“If you have lost your job due to COVID-19, I encourage you to participate and see just how powerful a professional headshot is,” Lutkitz, owner of Upstate Headshots, said in the release. “According to LinkedIn, people who include headshots in their profiles receive 21 times more views and nine times more “connection” requests.”
Participants will be expected to schedule a timeslot on HeadshotBooker.com beforehand and the headshots will be delivered through photo sharing platform SpotMyPhotos, according to the release.
“We are proud and excited to host the 10,000 Headshots initiative across our portfolio,” Michell Snyder, chief marketing officer of Brookfield Properties, said in the release. “As we continue to welcome guests back to our centers, we are grateful for this opportunity to help the members of our communities that have been negatively impacted by the pandemic.”
The baseline price for most high-quality professional headshots starts at $250. The complimentary work of almost 200 photographers across the country adds up to a $2.5 million in value, according to the release.
Taafe pulled from his family’s experience wrestling with unemployment when deciding on what he and his fellow photographers could do to extend a helping hand to those swept up by waves of layoffs this spring and summer.

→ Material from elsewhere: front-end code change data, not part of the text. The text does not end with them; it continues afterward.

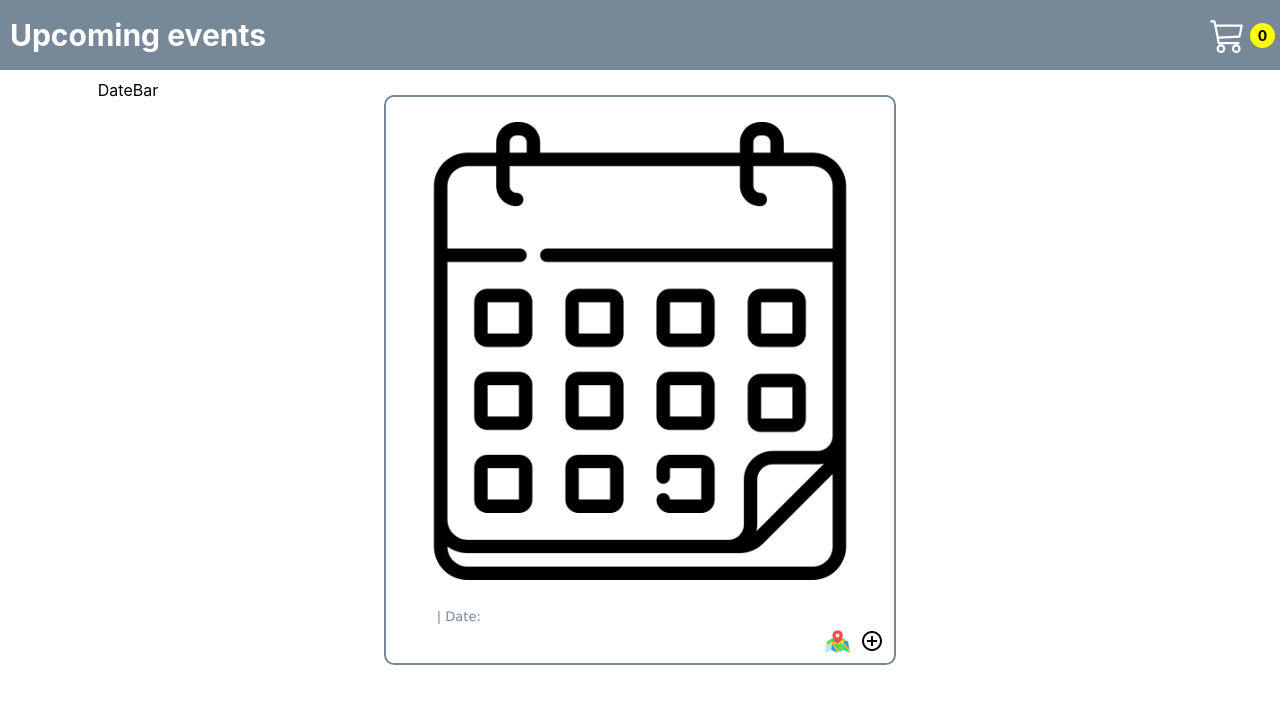
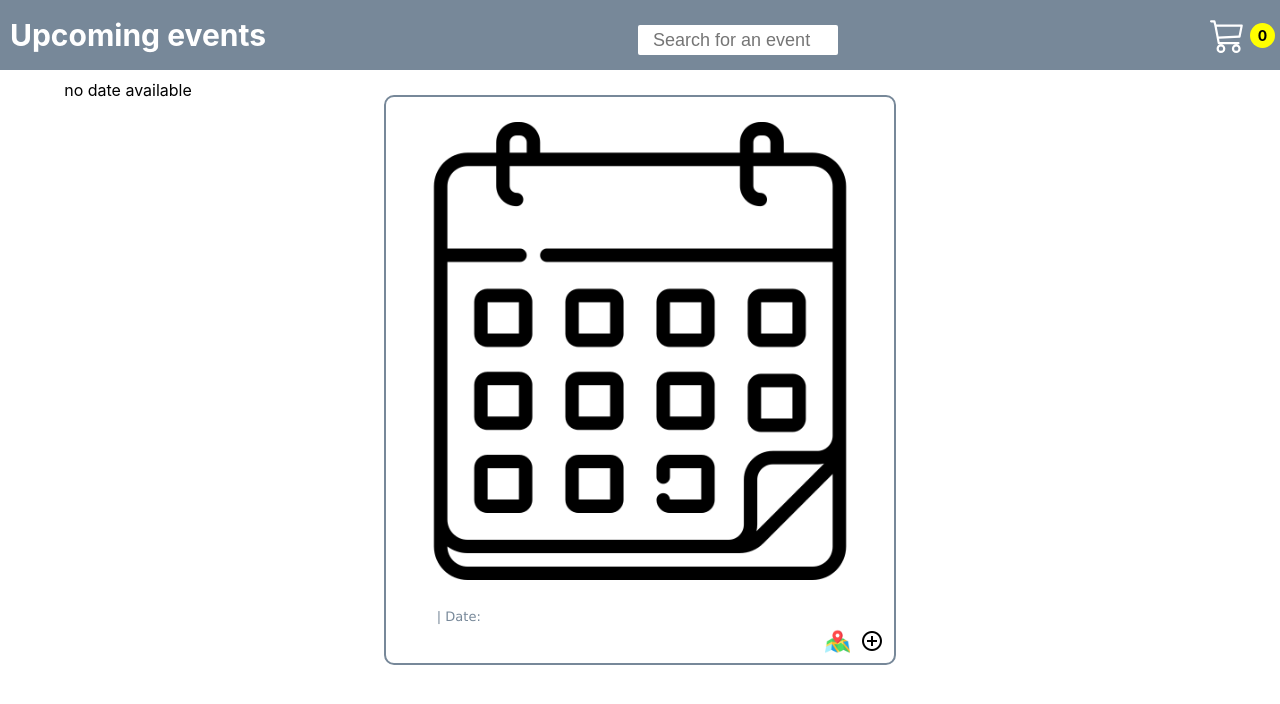
Before and after one commit to Jibbolito/ff963e5a-3d45-11ed-b878-0242ac120002, a React (Create React App) app: page /search in a window 1280 px wide. Shown: the top 704 px of the page. Built offline with nearby package versions, Linux system fonts and the light colour scheme; no server answers.

Commit message:
searchBar + plusEvent

```diff
--- a/src/App.js
+++ b/src/App.js
@@ -22,13 +22,13 @@ function App() {
   const [ids, setIds] = useState([])
   const [safedIds, setSafedIds] = useState([])
   const [eventsPrep, setEventsPrep] = useState([Event])
+  const [currentDate, setCurrentDate] = useState();
 
   useEffect(() => {
       fetch('https://tlv-events-app.herokuapp.com/events/uk/london')
       .then(response => response.json())
       .then(
         res => {setEvents(res);
-        console.log(res);
       })
       .catch(err => console.log(err))
       .then(handleIncomingData())
@@ -45,23 +45,26 @@ function App() {
           //since we transformed the string date to Date objects we can compare like this:
           return new Date(b.date) - new Date(a.date);
         });
+        setCurrentDate(array[0].date)
         setEventsPrep(array)
       })
     }
-    console.log(eventsPrep)
+    //console.log(eventsPrep)
   }
 
   function addSafedId (id) {
-    let temp = safedIds;
-    temp.push(id);
-    setSafedIds(temp);
-    console.warn("third")
+    if(!safedIds.includes(id)){
+      let temp = safedIds;
+      temp.push(id);
+      setSafedIds(temp);
+    }
+    console.warn(safedIds)
   }
 
   return (
     <>
       <Navbar style={{position:"sticky"}} ammount={safedIds.length} />
-      <DateBar/>
+      <DateBar date={currentDate? currentDate:"no date available"} />
       {eventsPrep.length > 0 ? <Home events={eventsPrep} addSafedId={addSafedId} /> : <></>}
     </>
 
--- a/src/components/date/DateBar.js
+++ b/src/components/date/DateBar.js
@@ -1,12 +1,12 @@
 import React from 'react'
 import styles from "./DateBar.module.css"
 
-const DateBar = () => {
+const DateBar = (props) => {
 
 
 
   return (
-    <div className={styles['date-bar']} >DateBar</div>
+    <div className={styles['date-bar']} >{props.date}</div>
   )
 }
 
--- a/src/components/home/Home.js
+++ b/src/components/home/Home.js
@@ -4,19 +4,19 @@ import SingleEvent from '../../event/SingleEvent'
 
 
 export const Home = (props) => {
-    console.log(props.events)
+    //console.log(props.events)
 
     function addSafedId (id){
-        console.warn("twice")
         props.addSafedId(id);
     }
 
     return (
         <>
-          {props?.events
-            ?
-            props.events.map((event) => SingleEvent(event))
-            : <></>}
+            { props.events && props.events.map((event) => {
+              return(
+                 <SingleEvent event={event} add={addSafedId} />
+             )})
+            }
         </>
     );
 }
--- a/src/components/navigation/NavBar.js
+++ b/src/components/navigation/NavBar.js
@@ -1,5 +1,6 @@
 import styles from './Nav.module.css';
 import { Link } from 'react-router-dom';
+import SearchBar from '../searchBar/SearchBar';
 
 
 const Navbar = (props) => {
@@ -10,6 +11,7 @@ const Navbar = (props) => {
         <Link to="/">
           <h2>Upcoming events</h2>
         </Link>
+        <SearchBar placeholder='Search for an event' />
         <Link to="/calendar">
           <div className={styles["nav-bag"]}>
             <svg xmlns="http://www.w3.org/2000/svg" width="35" height="35" fill="currentColor" className="bi bi-cart3" viewBox="0 0 16 16">
--- /dev/null
+++ b/src/components/searchBar/SearchBar.js
@@ -0,0 +1,18 @@
+import React from 'react'
+import styles from "./SearchBar.module.css"
+
+const SearchBar = ({placeholder, data}) => {
+  return (
+    <div className={styles["search"]}>
+        <div className={styles['searchInputs']}>
+            <input type="text" placeholder={placeholder} />
+            <div className={styles['searchIcon']}></div>
+        </div>
+        <div className={styles['dataResults']}>
+
+        </div>
+    </div>
+  )
+}
+
+export default SearchBar
--- /dev/null
+++ b/src/components/searchBar/SearchBar.module.css
@@ -0,0 +1,57 @@
+.searchInputs {
+    margin-top: 10px;
+    margin-right: 50%;
+    display: flex;
+  }
+
+  .search input {
+    background-color: white;
+    border: 0;
+    border-radius: 2px;
+    font-size: 18px;
+    padding: 15px;
+    height: 30px;
+    width: 200px;
+  }
+
+
+  input:focus {
+    outline: none;
+  }
+
+  .dataResult {
+    margin-top: 5px;
+    width: 300px;
+    height: 200px;
+    background-color: white;
+    box-shadow: rgba(0, 0, 0, 0.35) 0px 5px 15px;
+    overflow: hidden;
+    overflow-y: auto;
+  }
+
+  .dataResult::-webkit-scrollbar {
+    display: none;
+  }
+
+  .dataResult .dataItem {
+    width: 100%;
+    height: 50px;
+    display: flex;
+    align-items: center;
+    color: black;
+  }
+
+  .dataItem p {
+    margin-left: 10px;
+  }
+  a {
+    text-decoration: none;
+  }
+
+  a:hover {
+    background-color: lightgrey;
+  }
+
+  #clearBtn {
+    cursor: pointer;
+  }
--- a/src/event/SingleEvent.js
+++ b/src/event/SingleEvent.js
@@ -6,33 +6,33 @@ import mapSymbol from "./assets/map.png"
 
 
 
-const SingleEvent = (props) => {
-    console.log(props.event)
+const SingleEvent = ({event, add}) => {
+//    console.log(event)
     const handleClick = () => {
-        console.warn("once")
+        add(event.id);
     }
 
     return (
         <div className={styles["container"]}>
             <div className={styles['pictureFrame']}>
-              <a href={"https://ra.co" + props.url} >
-                {typeof props.flyerFront !== 'undefined' > 0 ?
+              <a href={"https://ra.co" + event.url} >
+                {typeof event.flyerFront !== 'undefined' > 0 ?
                 <img
                 className={styles['picture']}
-                src={props.flyerFront ? props.flyerFront : cal}
+                src={event.flyerFront ? event.flyerFront : cal}
                 alt="new"
                 />
                 :
                 <img className={styles['picture']} src={cal}  />}
               </a>
             </div>
-            <div className={styles['name']}>{props.title}</div>
-            <div className={styles['date']}>| Date: {props.date}</div>
+            <div className={styles['name']}>{event.title}</div>
+            <div className={styles['date']}>| Date: {event.date}</div>
             <div className={styles['plus']}>
               <img src={plus} onClick={handleClick} />
             </div>
             <div className={styles['plus']}>
-              <a href={props.location}>
+              <a href={event.location}>
                 <img className={styles['location']} src={mapSymbol} />
               </a>
             </div>
```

“I know firsthand that the effects of unemployment extend well beyond an individual,” Taafe said in the release. “My dad was the hardest working person I ever met. He was in construction, so the work wasn’t consistent, and he had almost zero job security. Unemployment impacts everyone and everything associated with that person.”s